A 59-year-old woman paid ten million won to visit Eastern Europe with her husband last summer. “Lee” also went to Australia with her friends last winter, and will hit Cambodia this summer.

“After turning 50 or 60, women enjoy travel and sports activities more than men do,” Lee said. “Certainly, women have more time to enjoy themselves and are healthier.”

Korean society’s shifting emphasis toward work-life balance has been reflected in credit card spending. By industry, sports and leisure ranked fifth last year in credit card spending, up from ninth in 2005.

Spending by middle-aged women on leisure activities has also increased.

Last year, credit card spending on sports and leisure activities by men in their 50s increased 41 percent from 2005. That by women in their 50s, however, surged 70 percent over the same period.

Spending on leisure activities by women in their 60s also increased 62 percent over the same period, higher than 27 percent for their male counterparts.

In leisure activity spending, only men in their 20s spent more than women in the same age group, while women spent more on leisure activities in other age groups. The spending gap between men and women widened with age.

Choi Suk-hee, manager of brand marketing research at Daehong Communications, said, “After dedicating themselves to raising their children for a long time, middle-aged women are enjoying cultural and leisure activities for themselves.”

○ Increased spending on pet treatment

In 2005, BC Card users spent 26.3 billion won at pet clinics. The figure rose 86 percent to 48.8 billion won last year.

Spending on pet treatment increased since more families and singles are living with pets, and they apparently are sparing no expense to keep their beloved animals healthy.

Veterinarian Park Seong-oh, a member of the Korea Veterinary Medical Association, said, “Many people have lived with pets. They have to pay more to treat ‘old pets.’”

Lee Seong-gyu of Monami Pet.com, a shopping mall for pet products, said, “Sales of products for aged animals have increased.
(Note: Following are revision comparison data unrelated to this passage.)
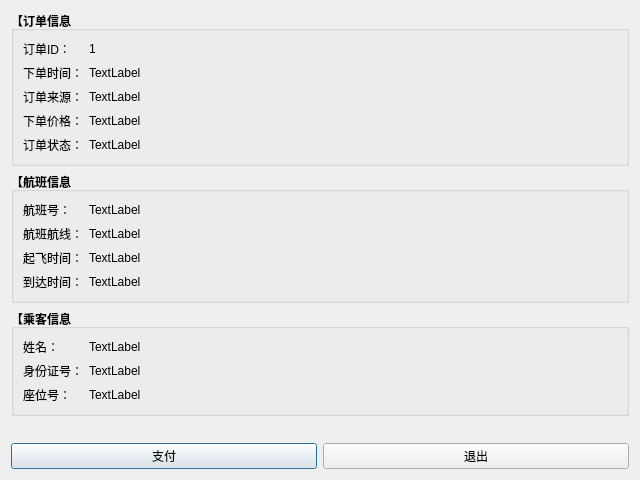
Before: the Qt Designer form FlightTicketClient/pages/OrdersPage/OrderDetailDialog.ui in n-ss1m-1/FlightTicketSystem, drawn with Qt 5.
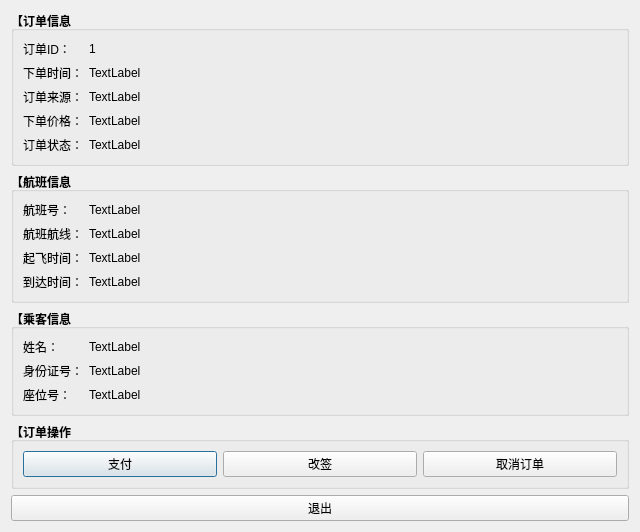
After: the same form once the commit is applied.

Commit message: 将取消订单功能从订单页面移至订单详情页面

What changed in the file:
```diff
--- a/FlightTicketClient/pages/OrdersPage/OrderDetailDialog.ui
+++ b/FlightTicketClient/pages/OrdersPage/OrderDetailDialog.ui
@@ -358,14 +358,57 @@
     </spacer>
    </item>
    <item>
-    <layout class="QHBoxLayout" name="horizontalLayout_2">
+    <widget class="QGroupBox" name="groupBox_4">
+     <property name="font">
+      <font>
+       <bold>true</bold>
+      </font>
+     </property>
+     <property name="title">
+      <string>【订单操作】</string>
+     </property>
+     <layout class="QHBoxLayout" name="horizontalLayout">
      <item>
       <widget class="QPushButton" name="btnPay">
+        <property name="font">
+         <font>
+          <bold>false</bold>
+         </font>
+        </property>
        <property name="text">
         <string>支付</string>
        </property>
       </widget>
      </item>
+      <item>
+       <widget class="QPushButton" name="pushButton">
+        <property name="font">
+         <font>
+          <bold>false</bold>
+         </font>
+        </property>
+        <property name="text">
+         <string>改签</string>
+        </property>
+       </widget>
+      </item>
+      <item>
+       <widget class="QPushButton" name="btnCancel">
+        <property name="font">
+         <font>
+          <bold>false</bold>
+         </font>
+        </property>
+        <property name="text">
+         <string>取消订单</string>
+        </property>
+       </widget>
+      </item>
+     </layout>
+    </widget>
+   </item>
+   <item>
+    <layout class="QHBoxLayout" name="horizontalLayout_2">
      <item>
       <widget class="QPushButton" name="btnExit">
        <property name="text">
```
Lines whose indentation alone changed are shown as unchanged. The commit also changes 5 other files.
For example, sales of products designed for old dogs last year jumped 20 percent from a year ago.”

chance@donga.com havefun@donga.com